(Records from a data collection)
══════════

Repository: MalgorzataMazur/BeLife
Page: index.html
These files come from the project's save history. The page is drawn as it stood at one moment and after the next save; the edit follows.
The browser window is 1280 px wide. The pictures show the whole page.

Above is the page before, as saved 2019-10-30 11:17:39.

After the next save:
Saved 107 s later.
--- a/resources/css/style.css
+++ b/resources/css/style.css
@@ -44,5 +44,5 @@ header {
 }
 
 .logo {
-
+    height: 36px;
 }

══════════

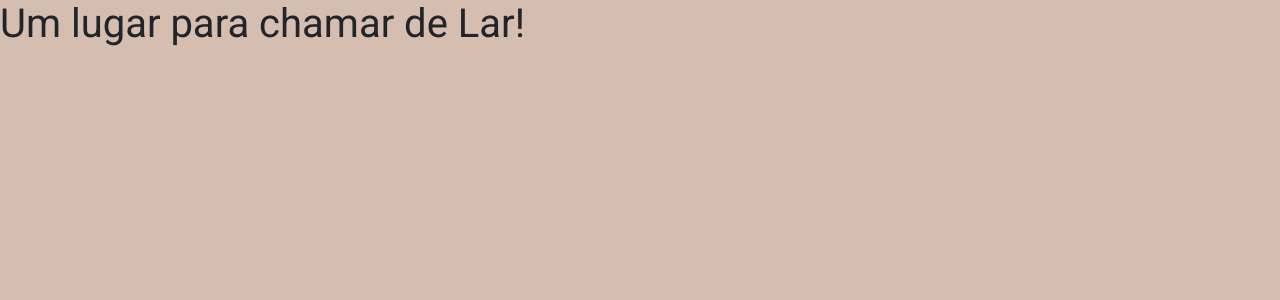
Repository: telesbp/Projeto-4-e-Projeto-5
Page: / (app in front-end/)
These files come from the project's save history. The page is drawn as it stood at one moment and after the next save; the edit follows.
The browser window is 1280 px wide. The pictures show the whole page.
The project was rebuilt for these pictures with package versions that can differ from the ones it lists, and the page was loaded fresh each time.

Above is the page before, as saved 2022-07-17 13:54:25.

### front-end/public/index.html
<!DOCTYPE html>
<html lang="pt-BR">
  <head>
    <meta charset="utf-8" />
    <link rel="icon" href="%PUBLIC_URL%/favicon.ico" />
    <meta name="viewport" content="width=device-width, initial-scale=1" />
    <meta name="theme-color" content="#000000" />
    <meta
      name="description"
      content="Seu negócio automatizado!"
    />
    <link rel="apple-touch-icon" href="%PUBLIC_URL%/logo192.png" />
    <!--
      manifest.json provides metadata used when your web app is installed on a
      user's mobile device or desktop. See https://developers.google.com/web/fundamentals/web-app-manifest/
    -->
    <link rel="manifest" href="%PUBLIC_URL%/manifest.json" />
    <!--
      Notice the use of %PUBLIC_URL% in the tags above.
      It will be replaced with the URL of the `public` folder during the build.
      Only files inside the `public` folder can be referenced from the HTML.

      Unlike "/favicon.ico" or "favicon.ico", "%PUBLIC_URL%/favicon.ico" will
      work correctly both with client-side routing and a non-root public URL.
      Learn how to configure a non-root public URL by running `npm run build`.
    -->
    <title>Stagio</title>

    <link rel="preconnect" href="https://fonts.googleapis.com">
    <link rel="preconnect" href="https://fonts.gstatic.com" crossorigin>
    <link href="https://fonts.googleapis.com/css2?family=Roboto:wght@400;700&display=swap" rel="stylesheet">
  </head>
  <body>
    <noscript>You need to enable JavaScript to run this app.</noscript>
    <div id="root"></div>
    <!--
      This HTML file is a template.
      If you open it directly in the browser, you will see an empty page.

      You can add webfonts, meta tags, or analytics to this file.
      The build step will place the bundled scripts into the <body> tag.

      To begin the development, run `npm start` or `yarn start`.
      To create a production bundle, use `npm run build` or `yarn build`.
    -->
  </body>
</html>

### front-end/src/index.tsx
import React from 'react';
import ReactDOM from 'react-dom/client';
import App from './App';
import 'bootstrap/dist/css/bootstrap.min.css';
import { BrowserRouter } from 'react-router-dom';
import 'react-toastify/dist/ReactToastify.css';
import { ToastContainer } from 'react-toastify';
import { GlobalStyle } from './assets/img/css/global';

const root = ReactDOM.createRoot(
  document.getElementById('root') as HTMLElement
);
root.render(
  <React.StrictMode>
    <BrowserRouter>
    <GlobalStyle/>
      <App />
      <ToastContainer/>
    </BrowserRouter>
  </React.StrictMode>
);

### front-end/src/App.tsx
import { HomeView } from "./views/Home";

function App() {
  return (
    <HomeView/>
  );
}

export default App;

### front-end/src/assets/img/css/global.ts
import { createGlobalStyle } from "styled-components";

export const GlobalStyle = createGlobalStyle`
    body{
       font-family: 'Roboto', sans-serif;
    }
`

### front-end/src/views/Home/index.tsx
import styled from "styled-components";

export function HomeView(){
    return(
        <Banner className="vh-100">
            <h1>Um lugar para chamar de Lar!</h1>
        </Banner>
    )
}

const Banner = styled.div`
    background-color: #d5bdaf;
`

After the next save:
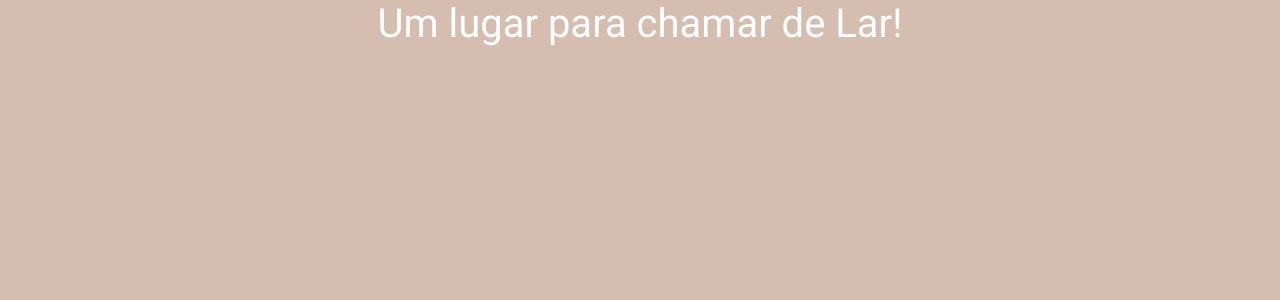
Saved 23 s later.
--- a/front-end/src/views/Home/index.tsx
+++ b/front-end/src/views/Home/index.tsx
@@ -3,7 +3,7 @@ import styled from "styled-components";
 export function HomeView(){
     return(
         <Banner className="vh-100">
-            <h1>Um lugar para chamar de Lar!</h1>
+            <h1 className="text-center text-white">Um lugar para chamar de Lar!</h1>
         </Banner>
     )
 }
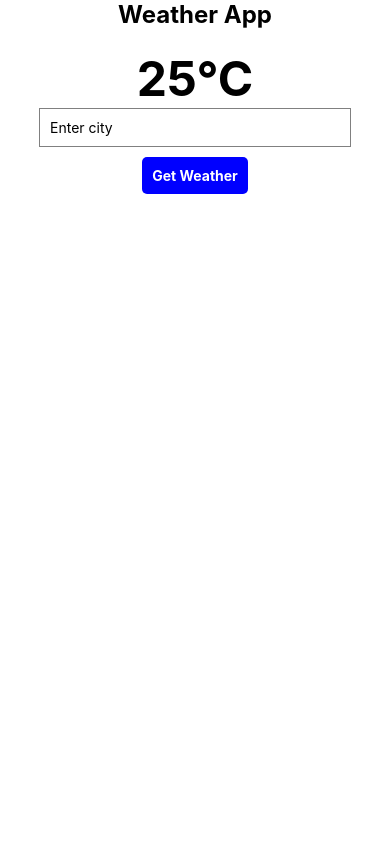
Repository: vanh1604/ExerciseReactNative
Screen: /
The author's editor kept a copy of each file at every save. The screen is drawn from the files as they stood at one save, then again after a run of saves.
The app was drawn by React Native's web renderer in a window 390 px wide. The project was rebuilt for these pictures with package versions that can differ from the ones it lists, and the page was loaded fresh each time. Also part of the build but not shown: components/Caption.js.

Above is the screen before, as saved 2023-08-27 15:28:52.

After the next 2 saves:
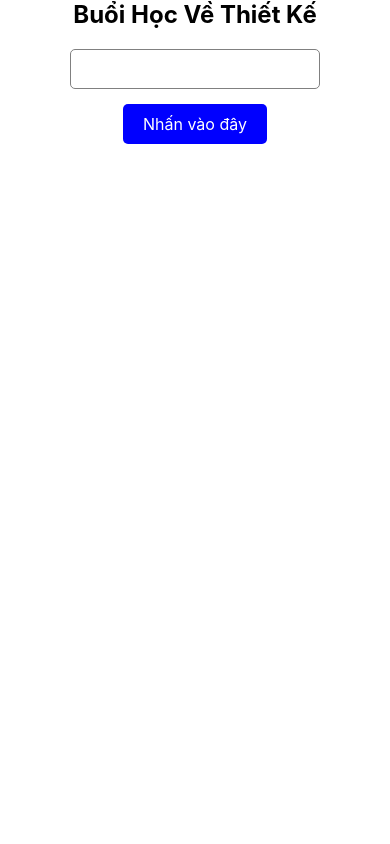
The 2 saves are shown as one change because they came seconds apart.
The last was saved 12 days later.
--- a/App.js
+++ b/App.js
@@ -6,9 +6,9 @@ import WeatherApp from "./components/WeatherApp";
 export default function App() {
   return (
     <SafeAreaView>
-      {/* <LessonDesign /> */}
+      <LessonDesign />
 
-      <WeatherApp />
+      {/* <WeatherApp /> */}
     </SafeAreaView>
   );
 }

══════════

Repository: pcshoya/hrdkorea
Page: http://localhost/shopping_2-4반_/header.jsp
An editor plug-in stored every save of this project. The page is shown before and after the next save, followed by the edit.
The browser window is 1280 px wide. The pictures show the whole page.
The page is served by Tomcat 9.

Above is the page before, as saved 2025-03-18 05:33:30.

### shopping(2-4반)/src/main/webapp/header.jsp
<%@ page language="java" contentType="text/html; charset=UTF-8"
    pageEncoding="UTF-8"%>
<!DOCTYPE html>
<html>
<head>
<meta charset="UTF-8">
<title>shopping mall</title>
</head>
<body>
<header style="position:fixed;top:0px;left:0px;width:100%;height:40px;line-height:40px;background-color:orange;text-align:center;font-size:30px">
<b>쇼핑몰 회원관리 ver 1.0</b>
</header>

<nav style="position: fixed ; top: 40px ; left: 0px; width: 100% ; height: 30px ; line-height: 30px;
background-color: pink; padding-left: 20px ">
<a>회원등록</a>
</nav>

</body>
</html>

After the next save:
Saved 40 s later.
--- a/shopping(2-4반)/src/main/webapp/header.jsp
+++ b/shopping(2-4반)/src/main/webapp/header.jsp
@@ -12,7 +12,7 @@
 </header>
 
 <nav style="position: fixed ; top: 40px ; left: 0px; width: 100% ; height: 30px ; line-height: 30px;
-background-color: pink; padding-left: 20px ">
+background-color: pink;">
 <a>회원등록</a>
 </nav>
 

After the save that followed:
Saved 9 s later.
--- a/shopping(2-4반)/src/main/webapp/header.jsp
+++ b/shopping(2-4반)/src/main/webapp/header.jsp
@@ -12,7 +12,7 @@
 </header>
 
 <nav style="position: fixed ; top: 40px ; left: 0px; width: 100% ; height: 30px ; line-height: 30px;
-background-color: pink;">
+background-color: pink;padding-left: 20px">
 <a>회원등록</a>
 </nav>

══════════

*Your assignment*: Among the lines above, please find those with "lists" and copy them.

*Answer for this exercise*:
The project was rebuilt for these pictures with package versions that can differ from the ones it lists, and the page was loaded fresh each time.
The app was drawn by React Native's web renderer in a window 390 px wide. The project was rebuilt for these pictures with package versions that can differ from the ones it lists, and the page was loaded fresh each time. Also part of the build but not shown: components/Caption.js.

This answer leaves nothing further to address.